Start of GIVEN RECORDS
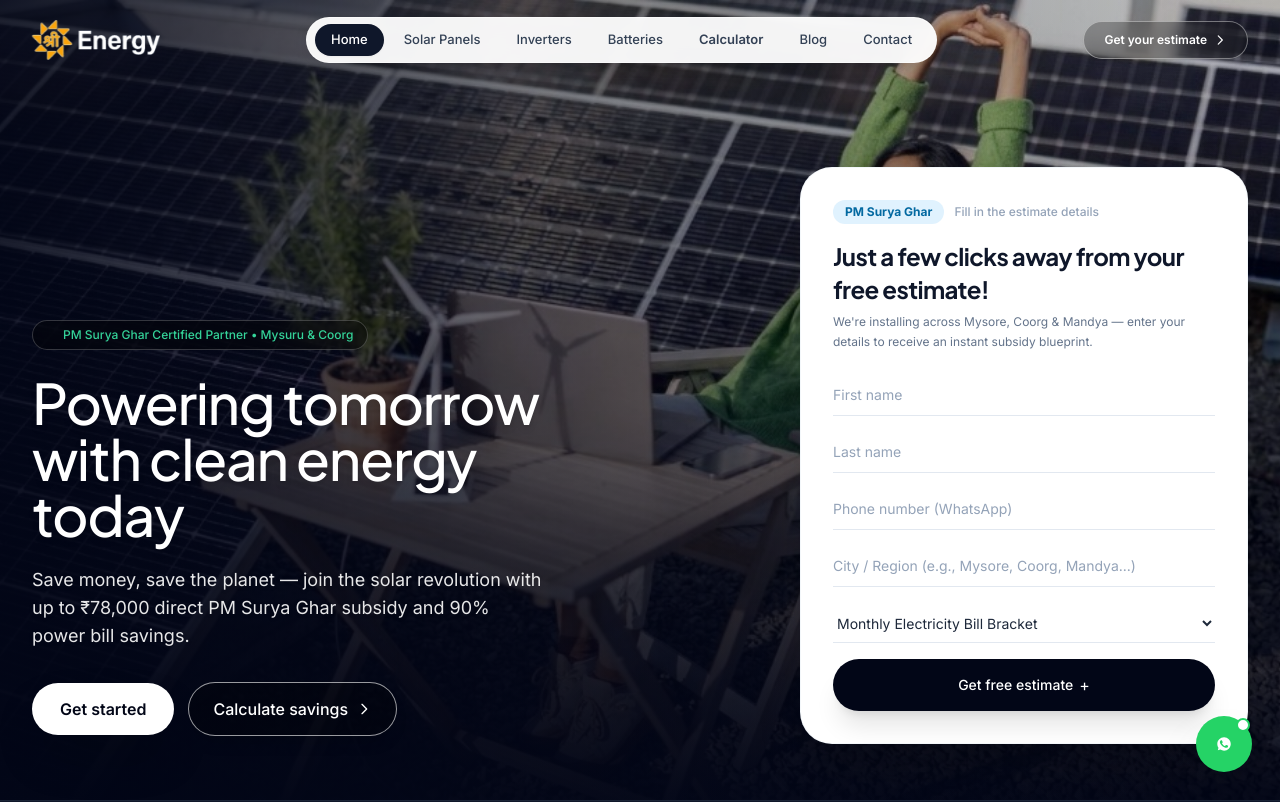
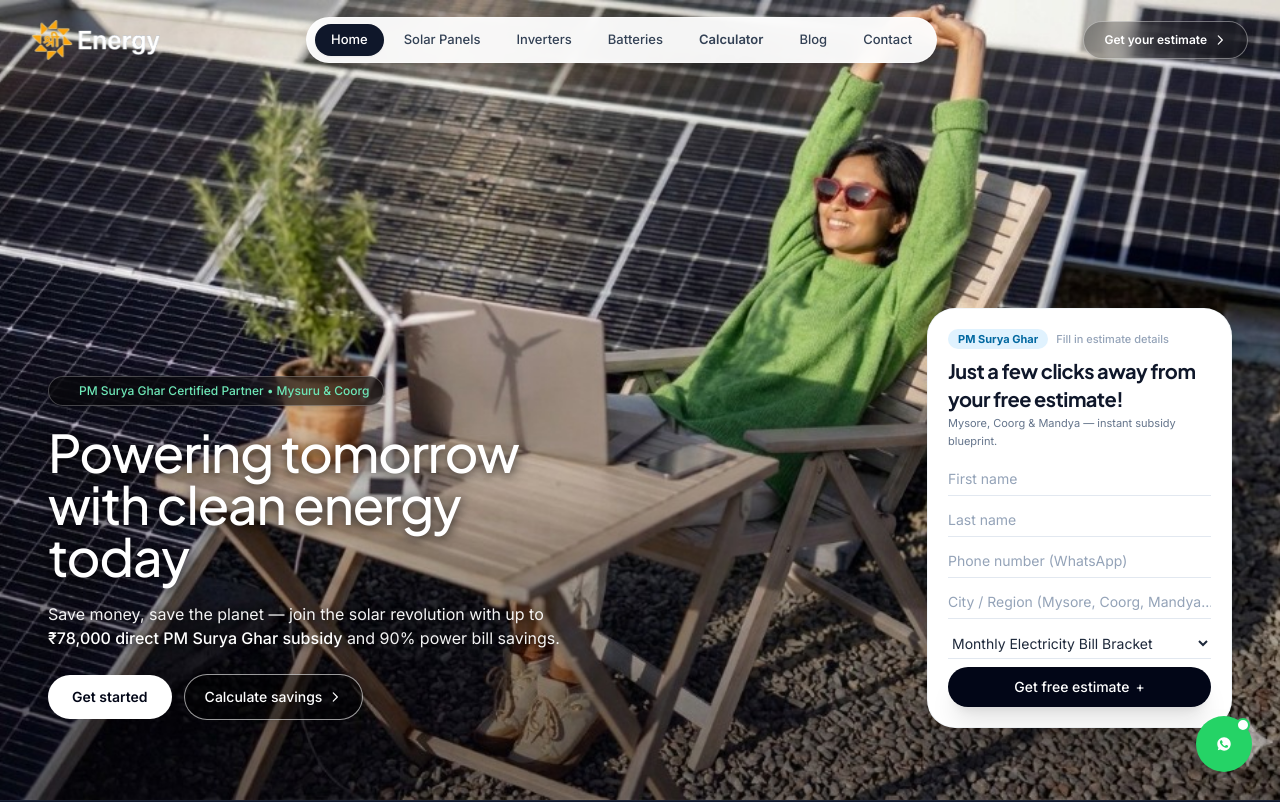
Before and after one commit to Manu-Socialeo/srienergy, a plain HTML site: page index.html in a window 1280 px wide. Shown: the top 802 px of the page. Drawn offline with nearby package versions, Linux system fonts and the light colour scheme.

Commit message:
fix(hero): remove dulling overlay and dock estimate card right to keep woman fully visible

```diff
--- a/index.html
+++ b/index.html
@@ -440,81 +440,77 @@
   </header>
 
   <!-- ================= HERO SECTION (SOLUX SAMPLE INSPIRED WITH SRI ENERGY BRANDING) ================= -->
-  <section id="home" class="relative min-h-[92vh] lg:min-h-screen w-full flex flex-col justify-between overflow-hidden text-white pt-24 sm:pt-28 pb-10 sm:pb-14">
-
-    <!-- Full-Bleed Photography Background (Raw High-Res Photo Provided by User) -->
+  <section id="home" class="relative min-h-[92vh] lg:min-h-screen w-full flex flex-col justify-between overflow-hidden text-white pt-24 sm:pt-28 pb-6 sm:pb-10">
+
+    <!-- Full-Bleed Photography Background (Raw High-Res Photo - Completely Bright, Clear & Crisp with Zero Dulling Filters) -->
     <div class="absolute inset-0 z-0">
       <img
         src="hero-solar.jpg"
         alt="Powering Mysore with clean rooftop solar energy — Sri Energy"
-        class="w-full h-full object-cover object-[center_right] md:object-center"
+        class="w-full h-full object-cover object-[center_center] lg:object-[82%_center]"
       />
-      <!-- Photorealistic Contrast Gradients: Keeps solar panels & sunny ambiance vibrant while ensuring crisp text legibility -->
-      <div class="absolute inset-0 bg-gradient-to-t from-slate-950/95 via-slate-950/30 to-slate-950/20"></div>
-      <div class="absolute inset-0 bg-gradient-to-r from-slate-950/85 via-slate-950/30 to-transparent"></div>
     </div>
 
     <!-- Top spacer to leave room for floating navbar -->
     <div class="relative z-10"></div>
 
-    <!-- Bottom Hero Container: Left Headline & CTAs + Right Floating White Estimate Card -->
-    <div class="relative z-10 max-w-7xl mx-auto px-4 sm:px-6 lg:px-8 w-full mt-auto">
-      <div class="grid lg:grid-cols-12 gap-8 lg:gap-12 items-end">
+    <!-- Bottom Hero Container: Left Headline & CTAs + Right Slim Floating White Estimate Card -->
+    <div class="relative z-10 w-full max-w-[1440px] mx-auto px-4 sm:px-6 lg:px-8 xl:px-12 mt-auto pb-4 sm:pb-6 lg:pb-8 flex flex-col lg:flex-row items-end justify-between gap-6">
 
       <!-- Bottom Left Headline & Action Buttons -->
-        <div class="lg:col-span-7 space-y-6 pb-2 text-left">
-
-          <div class="inline-flex items-center gap-2 px-3.5 py-1.5 rounded-full bg-black/40 backdrop-blur-md border border-white/20 text-emerald-400 text-xs font-medium hero-fade hero-fade-1">
+      <div class="w-full lg:max-w-md xl:max-w-lg space-y-4 sm:space-y-5 pb-2 text-left">
+
+        <div class="inline-flex items-center gap-2 px-3.5 py-1.5 rounded-full bg-black/55 backdrop-blur-md border border-white/25 text-emerald-300 text-xs font-medium hero-fade hero-fade-1 shadow-md">
           <span class="w-2 h-2 rounded-full bg-emerald-400 animate-ping"></span>
           PM Surya Ghar Certified Partner • Mysuru &amp; Coorg
         </div>
 
-          <h1 class="text-4xl sm:text-5xl lg:text-[56px] font-normal tracking-tight text-white leading-[1.12] drop-shadow-md max-w-xl hero-fade hero-fade-2">
+        <h1 class="text-3xl sm:text-4xl lg:text-5xl xl:text-[52px] font-normal tracking-tight text-white leading-[1.12] [text-shadow:_0_2px_12px_rgba(0,0,0,0.85)] hero-fade hero-fade-2">
           Powering tomorrow with clean energy today
         </h1>
 
-          <p class="text-white/90 text-base sm:text-lg font-light max-w-lg leading-relaxed drop-shadow hero-fade hero-fade-2">
-            Save money, save the planet — join the solar revolution with up to <strong>₹78,000 direct PM Surya Ghar subsidy</strong> and 90% power bill savings.
+        <p class="text-white/95 text-sm sm:text-base font-light leading-relaxed [text-shadow:_0_1px_8px_rgba(0,0,0,0.85)] hero-fade hero-fade-2">
+          Save money, save the planet — join the solar revolution with up to <strong class="text-white font-medium">₹78,000 direct PM Surya Ghar subsidy</strong> and 90% power bill savings.
         </p>
 
         <!-- Action CTAs -->
-          <div class="pt-2 flex flex-wrap items-center gap-3.5 hero-fade hero-fade-3">
-            <a href="#estimate" class="inline-flex items-center justify-center bg-white hover:bg-emerald-400 hover:text-slate-950 text-slate-950 font-semibold text-sm sm:text-base px-7 py-3.5 rounded-full shadow-2xl transition-all duration-300 hover:scale-105 active:scale-95">
+        <div class="pt-1 flex flex-wrap items-center gap-3 hero-fade hero-fade-3">
+          <a href="#estimate" class="inline-flex items-center justify-center bg-white hover:bg-emerald-400 hover:text-slate-950 text-slate-950 font-semibold text-xs sm:text-sm px-6 py-3 rounded-full shadow-2xl transition-all duration-300 hover:scale-105 active:scale-95">
             Get started
           </a>
-            <a href="#calculator" class="inline-flex items-center gap-2 border border-white/60 bg-black/25 hover:bg-black/40 backdrop-blur-md text-white font-medium text-sm sm:text-base px-6 py-3.5 rounded-full transition-all duration-300 hover:scale-105 active:scale-95 shadow-lg">
+          <a href="#calculator" class="inline-flex items-center gap-1.5 border border-white/60 bg-black/45 hover:bg-black/65 backdrop-blur-md text-white font-medium text-xs sm:text-sm px-5 py-3 rounded-full transition-all duration-300 hover:scale-105 active:scale-95 shadow-lg">
             <span>Calculate savings</span>
-              <svg class="w-4 h-4" fill="none" stroke="currentColor" viewBox="0 0 24 24"><path stroke-linecap="round" stroke-linejoin="round" stroke-width="2" d="M9 5l7 7-7 7"/></svg>
+            <svg class="w-3.5 h-3.5" fill="none" stroke="currentColor" viewBox="0 0 24 24"><path stroke-linecap="round" stroke-linejoin="round" stroke-width="2" d="M9 5l7 7-7 7"/></svg>
           </a>
         </div>
 
       </div>
 
-        <!-- Bottom Right Floating White Estimate Card -->
-        <div id="estimate" class="lg:col-span-5 flex justify-end hero-fade hero-fade-3 scroll-mt-24">
-          <div class="bg-white rounded-[32px] p-6 sm:p-8 shadow-2xl w-full max-w-md text-slate-900 border border-slate-100/80">
+      <!-- Bottom Right Slim Floating White Estimate Card (Docked to far right, perfectly framed so the lady remains completely unobstructed) -->
+      <div id="estimate" class="w-full sm:w-[300px] lg:w-[285px] xl:w-[305px] shrink-0 ml-auto flex justify-end hero-fade hero-fade-3 scroll-mt-24">
+        <div class="bg-white rounded-[24px] sm:rounded-[28px] p-4 sm:p-5 shadow-2xl w-full text-slate-900 border border-slate-100/90">
 
           <!-- Top Tag Pill -->
-            <div class="flex items-center gap-2.5">
-              <span class="bg-sky-100 text-sky-700 text-xs font-bold px-3 py-1 rounded-full">
+          <div class="flex items-center gap-2">
+            <span class="bg-sky-100 text-sky-700 text-[11px] font-bold px-2.5 py-0.5 rounded-full">
               PM Surya Ghar
             </span>
-              <span class="text-xs text-slate-400 font-medium">
-                Fill in the estimate details
+            <span class="text-[11px] text-slate-400 font-medium">
+              Fill in estimate details
             </span>
           </div>
 
           <!-- Card Headline -->
-            <h2 class="text-2xl font-bold tracking-tight text-slate-900 mt-4 leading-snug">
+          <h2 class="text-lg sm:text-xl font-bold tracking-tight text-slate-900 mt-2 leading-snug">
             Just a few clicks away from your free estimate!
           </h2>
 
-            <p class="text-xs text-slate-500 mt-1.5 leading-relaxed">
-              We're installing across Mysore, Coorg &amp; Mandya — enter your details to receive an instant subsidy blueprint.
+          <p class="text-[11px] text-slate-500 mt-0.5 leading-relaxed">
+            Mysore, Coorg &amp; Mandya — instant subsidy blueprint.
           </p>
 
           <!-- Quick Form -->
-            <form id="heroQuickForm" class="mt-6 space-y-4" onsubmit="handleHeroQuickEstimate(event)">
+          <form id="heroQuickForm" class="mt-3 space-y-2" onsubmit="handleHeroQuickEstimate(event)">
             <div>
               <input
                 type="text"
@@ -522,7 +518,7 @@
                 name="firstName"
                 placeholder="First name"
                 required
-                  class="w-full py-2.5 border-b border-slate-200 text-sm text-slate-800 placeholder-slate-400 focus:outline-none focus:border-slate-950 transition bg-transparent"
+                class="w-full py-1.5 border-b border-slate-200 text-xs sm:text-sm text-slate-800 placeholder-slate-400 focus:outline-none focus:border-slate-950 transition bg-transparent"
               />
             </div>
             <div>
@@ -531,7 +527,7 @@
                 id="heroLastName"
                 name="lastName"
                 placeholder="Last name"
-                  class="w-full py-2.5 border-b border-slate-200 text-sm text-slate-800 placeholder-slate-400 focus:outline-none focus:border-slate-950 transition bg-transparent"
+                class="w-full py-1.5 border-b border-slate-200 text-xs sm:text-sm text-slate-800 placeholder-slate-400 focus:outline-none focus:border-slate-950 transition bg-transparent"
               />
             </div>
             <div>
@@ -541,7 +537,7 @@
                 name="phone"
                 placeholder="Phone number (WhatsApp)"
                 required
-                  class="w-full py-2.5 border-b border-slate-200 text-sm text-slate-800 placeholder-slate-400 focus:outline-none focus:border-slate-950 transition bg-transparent"
+                class="w-full py-1.5 border-b border-slate-200 text-xs sm:text-sm text-slate-800 placeholder-slate-400 focus:outline-none focus:border-slate-950 transition bg-transparent"
               />
             </div>
             <div>
@@ -549,9 +545,9 @@
                 type="text"
                 id="heroCity"
                 name="city"
-                  placeholder="City / Region (e.g., Mysore, Coorg, Mandya...)"
+                placeholder="City / Region (Mysore, Coorg, Mandya...)"
                 required
-                  class="w-full py-2.5 border-b border-slate-200 text-sm text-slate-800 placeholder-slate-400 focus:outline-none focus:border-slate-950 transition bg-transparent"
+                class="w-full py-1.5 border-b border-slate-200 text-xs sm:text-sm text-slate-800 placeholder-slate-400 focus:outline-none focus:border-slate-950 transition bg-transparent"
               />
             </div>
             <div>
@@ -559,7 +555,7 @@
                 id="heroBill"
                 name="bill"
                 required
-                  class="w-full py-2.5 border-b border-slate-200 text-sm text-slate-800 bg-transparent focus:outline-none focus:border-slate-950 transition cursor-pointer"
+                class="w-full py-1.5 border-b border-slate-200 text-xs sm:text-sm text-slate-800 bg-transparent focus:outline-none focus:border-slate-950 transition cursor-pointer"
               >
                 <option value="" disabled selected class="text-slate-400">Monthly Electricity Bill Bracket</option>
                 <option value="₹1,500 – ₹3,000 / month (1–2 kW)">₹1,500 – ₹3,000 / month (1–2 kW)</option>
@@ -572,13 +568,13 @@
 
             <button
               type="submit"
-                class="w-full mt-6 py-3.5 bg-slate-950 hover:bg-emerald-600 text-white font-medium text-sm rounded-full transition-all duration-300 flex items-center justify-center gap-1.5 shadow-xl hover:shadow-emerald-500/30 active:scale-95 group"
+              class="w-full mt-3 py-2.5 bg-slate-950 hover:bg-emerald-600 text-white font-medium text-xs sm:text-sm rounded-full transition-all duration-300 flex items-center justify-center gap-1.5 shadow-xl hover:shadow-emerald-500/30 active:scale-95 group"
             >
               <span>Get free estimate</span>
-                <span class="text-base font-light transition-transform group-hover:rotate-90">+</span>
+              <span class="text-sm font-light transition-transform group-hover:rotate-90">+</span>
             </button>
 
-              <div id="heroSuccessMsg" class="hidden text-center text-xs font-semibold text-emerald-600 mt-2 bg-emerald-50 py-2 rounded-xl">
+            <div id="heroSuccessMsg" class="hidden text-center text-xs font-semibold text-emerald-600 mt-2 bg-emerald-50 py-1.5 rounded-xl">
               ✓ Connecting you to Sri Energy solar engineer on WhatsApp...
             </div>
           </form>
@@ -587,8 +583,6 @@
       </div>
 
     </div>
-    </div>
-
   </section>
 
   <!-- ================= IMPACT HIGHLIGHTS & STATS BAR ================= -->
```
Lines whose indentation alone changed are shown as unchanged.
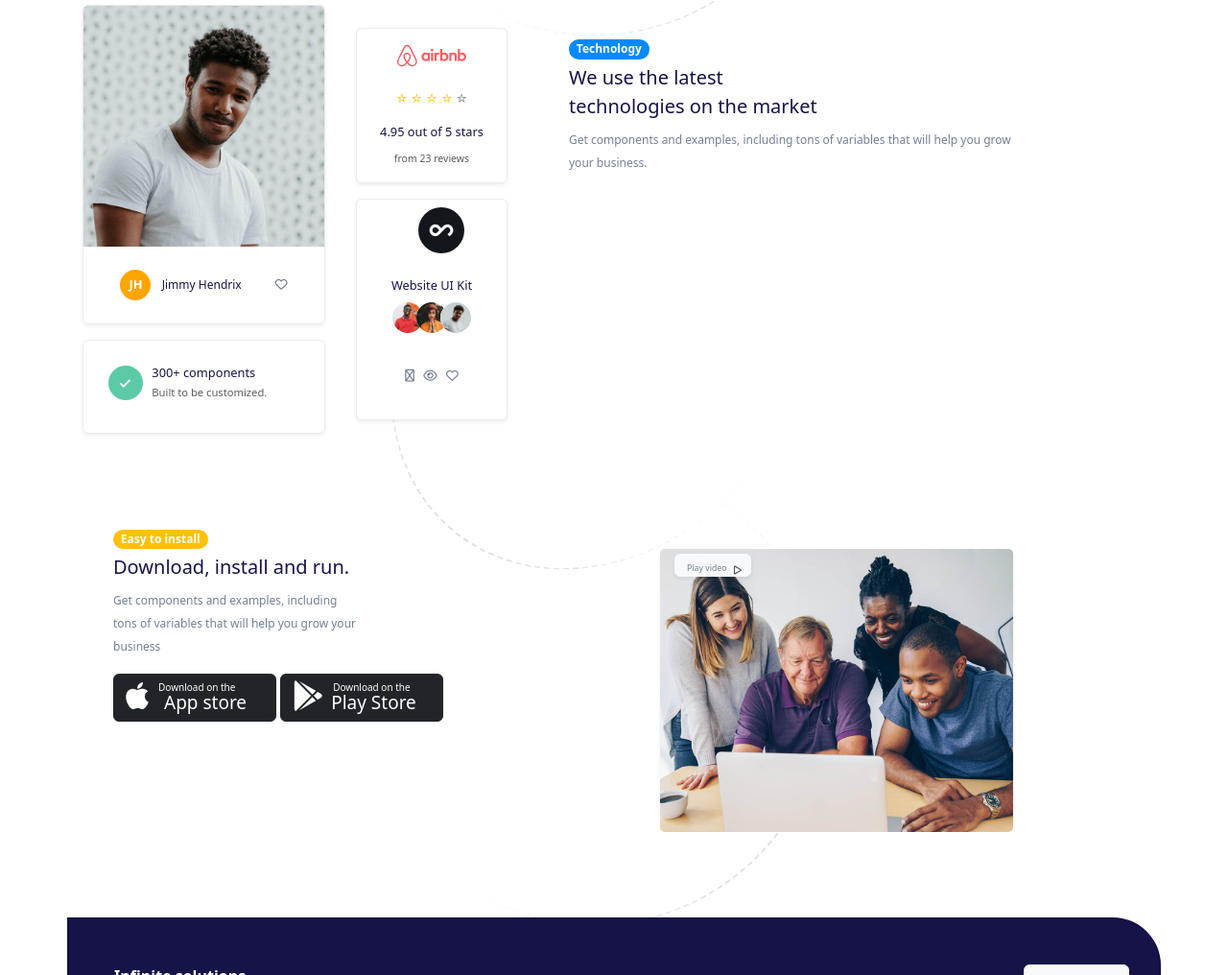
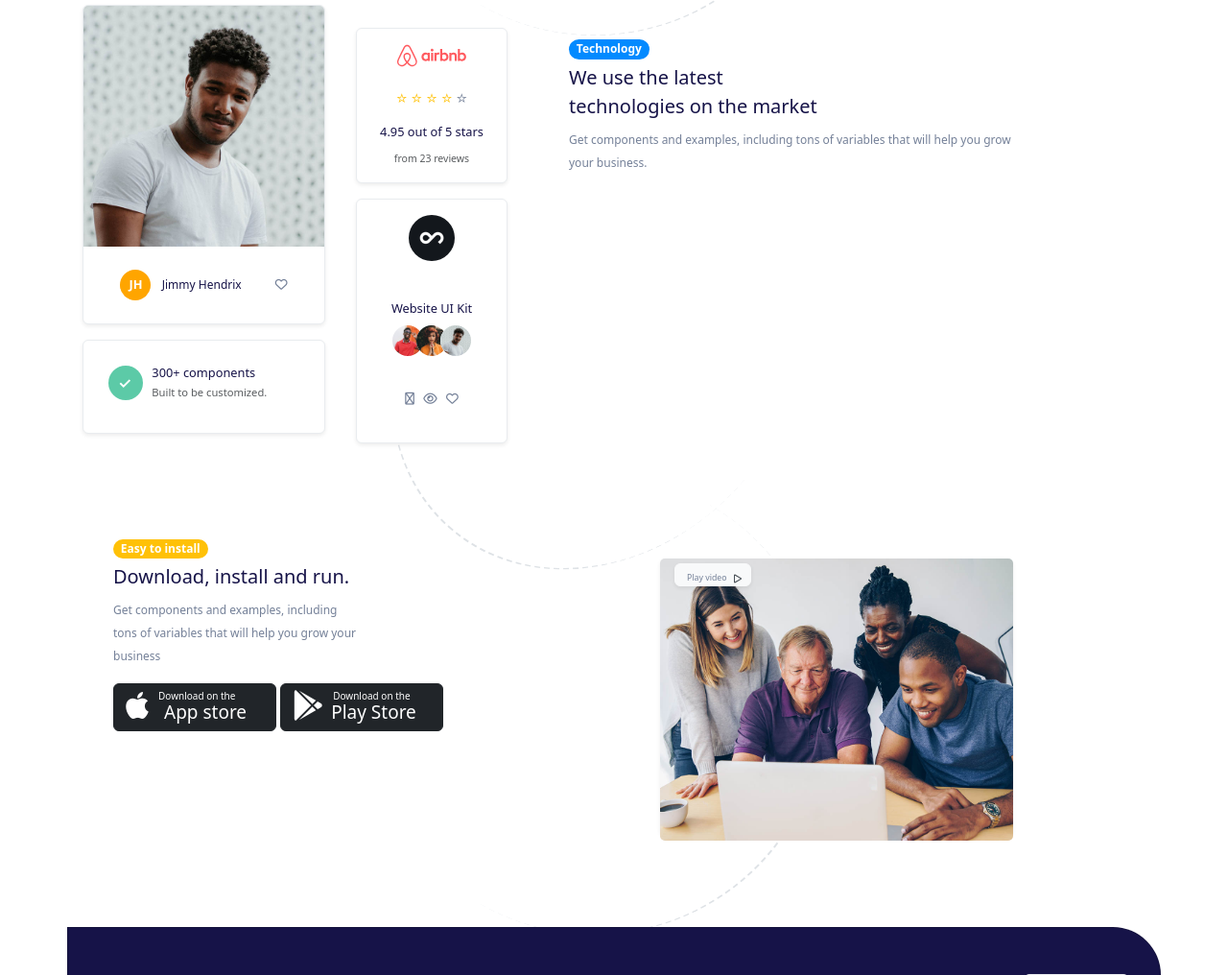
Before and after one commit to LamDorcas0320/bootstrapDorcas, a website: page index.html in a window 1280 px wide. Shown: the part 1732-2748 px from the top of the page at 96% size. Drawn offline with nearby package versions, Linux system fonts and the light colour scheme.

Commit message:
Update layout

```diff
--- a/index.html
+++ b/index.html
@@ -240,7 +240,7 @@
                     </div>
                   </div>
                   <div class="card  shadow-sm  mb-3 px-3 bg-white rounded mx-auto" >
-                   <img class="rounded-circle mt-2  text-center compnay-circle__logo" src="images/company_01.png" alt="Card image cap" width="48px" height="48px" >
+                    <p class="text-center ">     <img class="rounded-circle mt-2  text-center " src="images/company_01.png" alt="Card image cap" width="48px" height="48px" ></p>
                     <div class="card-body">
 
         <p class="card-title  text-center">Website UI Kit</p>
```
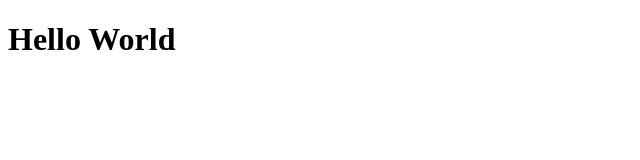
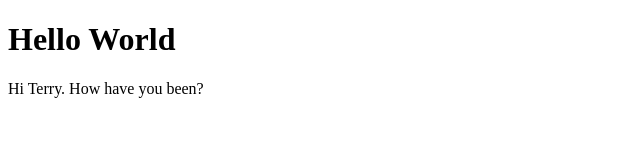
Before and after one commit to John-Kimani/Hello_World, a plain HTML site: page index.html in a window 1280 px wide. Shown: the whole page, without its empty margins (0-640 px from the left). Drawn offline with Linux system fonts and the light colour scheme.

Commit message:
Paragraph

```diff
--- a/index.html
+++ b/index.html
@@ -10,5 +10,8 @@
     <h1>
         Hello World
     </h1>
+    <p>
+        Hi Terry. How have you been?
+    </p>
 </body>
 </html>
```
End of GIVEN RECORDS
TASK INSTRUCTIONS:
Count the lines in the records above that contain "leading", please, and give the number without any other words.

REPLY TO THE EXERCISE:
8